━━ Data provided ━━

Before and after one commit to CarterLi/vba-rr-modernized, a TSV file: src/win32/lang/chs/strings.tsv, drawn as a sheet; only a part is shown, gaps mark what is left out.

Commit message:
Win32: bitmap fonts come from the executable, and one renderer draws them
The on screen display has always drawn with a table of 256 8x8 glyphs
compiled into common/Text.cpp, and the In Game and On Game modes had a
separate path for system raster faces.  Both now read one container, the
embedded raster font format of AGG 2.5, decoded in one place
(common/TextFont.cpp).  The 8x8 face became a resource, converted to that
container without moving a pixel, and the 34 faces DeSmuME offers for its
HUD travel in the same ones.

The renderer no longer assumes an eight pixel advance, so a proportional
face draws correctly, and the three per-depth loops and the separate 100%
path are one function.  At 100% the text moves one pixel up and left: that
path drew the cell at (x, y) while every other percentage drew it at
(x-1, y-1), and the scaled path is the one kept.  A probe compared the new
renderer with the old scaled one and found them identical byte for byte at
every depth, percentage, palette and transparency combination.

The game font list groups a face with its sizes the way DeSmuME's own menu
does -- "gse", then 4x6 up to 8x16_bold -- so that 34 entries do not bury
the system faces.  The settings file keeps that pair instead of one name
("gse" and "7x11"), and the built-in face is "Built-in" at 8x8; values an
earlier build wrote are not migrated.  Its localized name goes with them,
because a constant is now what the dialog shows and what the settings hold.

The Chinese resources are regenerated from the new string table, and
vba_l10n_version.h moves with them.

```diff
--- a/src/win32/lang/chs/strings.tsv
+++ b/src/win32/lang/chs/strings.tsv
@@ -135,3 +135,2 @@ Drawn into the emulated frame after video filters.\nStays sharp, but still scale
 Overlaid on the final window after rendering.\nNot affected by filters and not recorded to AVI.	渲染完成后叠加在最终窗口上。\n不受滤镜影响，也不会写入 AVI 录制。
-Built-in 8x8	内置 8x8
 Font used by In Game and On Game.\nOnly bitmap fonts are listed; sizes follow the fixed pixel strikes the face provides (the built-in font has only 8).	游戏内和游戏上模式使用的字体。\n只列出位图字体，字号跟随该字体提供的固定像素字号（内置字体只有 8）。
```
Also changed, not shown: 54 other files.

━━━

**What to produce**
Look through the entries for the string "pixel". Every line that has it belongs in the answer.

**Result below**
container without moving a pixel, and the 34 faces DeSmuME offers for its
The renderer no longer assumes an eight pixel advance, so a proportional
path are one function.  At 100% the text moves one pixel up and left: that
 Font used by In Game and On Game.\nOnly bitmap fonts are listed; sizes follow the fixed pixel strikes the face provides (the built-in font has only 8).	游戏内和游戏上模式使用的字体。\n只列出位图字体，字号跟随该字体提供的固定像素字号（内置字体只有 8）。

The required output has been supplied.